The Tiny Desk is working from home for the foreseeable future. Introducing NPR Music’s Tiny Desk (home) concerts, bringing you performances from across the country and the world.
It’s the same spirit — stripped-down sets, an intimate setting — just a different space. Miley Cyrus has always understood that music is theater. So it’s no surprise that, visiting the imaginative space that is the Tiny Desk, she transforms it into something both fantastical and true to her topsy-turvy Mileyness.
Cyrus ruled preteen hearts on the small screen before mastering pop stardom’s big stages, and throughout her career she’s played with sound and image in unexpected and even controversial ways.
And she’s never balanced pop’s glorious artifice with her own soulful authenticity more self-assuredly than she does on her latest album, the rock and roll manifesto Plastic Hearts.
Here, the scene opens with Cyrus, dressed head to toe in rock-star faux fur, in what looks like a teenage girl’s bedroom. But the perspective in this pink-and-purple space feels a little … odd.
As Cyrus sings, it becomes clear that this is her Wonderland – like Alice full of magical cake, she’s grown to exceed her surroundings. By the end of this three-song set, Cyrus reveals that it’s the adolescent enclave that grew too small for her, not the other way around.

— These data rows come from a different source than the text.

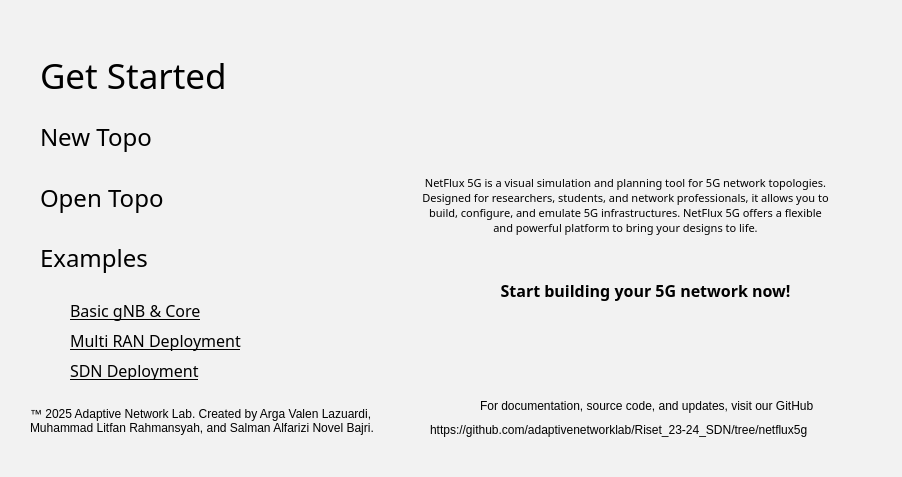
adaptivenetworklab/NetFlux5G, file netflux5g-editor/src/gui/ui/Welcome_Screen.ui: the form before one commit.
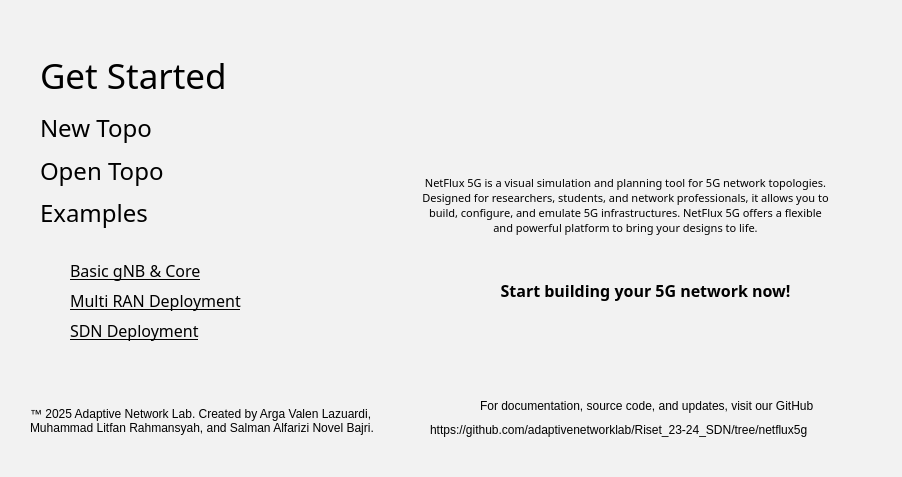
The form after the commit. Icons and pictures are not drawn.

Commit message: fix welcome screen

The edit to the form file:
```diff
--- a/netflux5g-editor/src/gui/ui/Welcome_Screen.ui
+++ b/netflux5g-editor/src/gui/ui/Welcome_Screen.ui
@@ -40,7 +40,7 @@
     <property name="geometry">
      <rect>
       <x>70</x>
-      <y>300</y>
+      <y>260</y>
       <width>191</width>
       <height>21</height>
      </rect>
@@ -62,10 +62,13 @@
       <x>40</x>
       <y>110</y>
       <width>261</width>
-      <height>175</height>
+      <height>121</height>
      </rect>
     </property>
-    <layout class="QVBoxLayout" name="verticalLayout_2">
+    <layout class="QVBoxLayout" name="verticalLayout_2" stretch="0,0,0">
+     <property name="spacing">
+      <number>7</number>
+     </property>
      <item>
       <widget class="QLabel" name="NewTopo">
        <property name="font">
@@ -183,7 +186,7 @@
     <property name="geometry">
      <rect>
       <x>40</x>
-      <y>301</y>
+      <y>261</y>
       <width>21</width>
       <height>20</height>
      </rect>
@@ -202,8 +205,8 @@
     <property name="geometry">
      <rect>
       <x>70</x>
-      <y>330</y>
-      <width>191</width>
+      <y>290</y>
+      <width>251</width>
       <height>21</height>
      </rect>
     </property>
@@ -222,7 +225,7 @@
     <property name="geometry">
      <rect>
       <x>40</x>
-      <y>331</y>
+      <y>291</y>
       <width>21</width>
       <height>20</height>
      </rect>
@@ -241,7 +244,7 @@
     <property name="geometry">
      <rect>
       <x>70</x>
-      <y>360</y>
+      <y>320</y>
       <width>191</width>
       <height>21</height>
      </rect>
@@ -261,7 +264,7 @@
     <property name="geometry">
      <rect>
       <x>40</x>
-      <y>361</y>
+      <y>321</y>
       <width>21</width>
       <height>20</height>
      </rect>
```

The songs Cyrus offers are as direct and affecting as the set is whimsical. Cyrus has lately proven herself one of pop’s great interpretive vocalists, and she scores another triumph with her version of Mazzy Star’s “Fade Into You,” a hazy psychedelic anthem that she infuses with just the edge of the next day’s hangover.

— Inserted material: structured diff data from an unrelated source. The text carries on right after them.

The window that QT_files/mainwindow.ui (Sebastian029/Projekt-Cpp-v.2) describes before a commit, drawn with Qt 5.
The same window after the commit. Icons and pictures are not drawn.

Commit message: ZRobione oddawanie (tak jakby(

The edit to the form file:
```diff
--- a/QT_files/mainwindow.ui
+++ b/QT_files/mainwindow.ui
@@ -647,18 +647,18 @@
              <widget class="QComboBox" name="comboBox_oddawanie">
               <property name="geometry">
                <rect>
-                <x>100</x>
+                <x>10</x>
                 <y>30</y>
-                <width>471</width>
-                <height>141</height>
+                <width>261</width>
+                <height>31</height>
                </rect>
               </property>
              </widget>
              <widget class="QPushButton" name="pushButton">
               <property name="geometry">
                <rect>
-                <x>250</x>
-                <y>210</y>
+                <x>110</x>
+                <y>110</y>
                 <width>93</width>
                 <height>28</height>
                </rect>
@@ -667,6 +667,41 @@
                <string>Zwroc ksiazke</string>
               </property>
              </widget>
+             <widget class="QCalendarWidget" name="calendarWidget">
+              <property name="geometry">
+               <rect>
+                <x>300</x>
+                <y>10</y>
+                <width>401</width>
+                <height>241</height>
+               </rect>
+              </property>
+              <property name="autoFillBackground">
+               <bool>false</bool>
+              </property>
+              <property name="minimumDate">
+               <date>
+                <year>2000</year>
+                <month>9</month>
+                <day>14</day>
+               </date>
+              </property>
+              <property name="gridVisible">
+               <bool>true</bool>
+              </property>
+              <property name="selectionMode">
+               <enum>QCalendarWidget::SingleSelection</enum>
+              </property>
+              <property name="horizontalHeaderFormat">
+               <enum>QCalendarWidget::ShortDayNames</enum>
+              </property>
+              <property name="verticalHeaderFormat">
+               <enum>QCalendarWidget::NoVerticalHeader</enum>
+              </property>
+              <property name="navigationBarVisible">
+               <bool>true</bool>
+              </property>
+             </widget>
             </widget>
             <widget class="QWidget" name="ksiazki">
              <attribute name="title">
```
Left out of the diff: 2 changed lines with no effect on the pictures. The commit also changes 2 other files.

The two songs from Plastic Hearts that follow are her own bids at classic-rock timelessness. In “Golden G-String” Cyrus assesses her own life in the spotlight with Leonard Cohen-esque charm.
And “Prisoner” is the power ballad that lets Cyrus really break out – as she leaves the tiny room — just a box, it turns out, on a soundstage – and joins her band, she’s as free and self-confident as she’s ever been.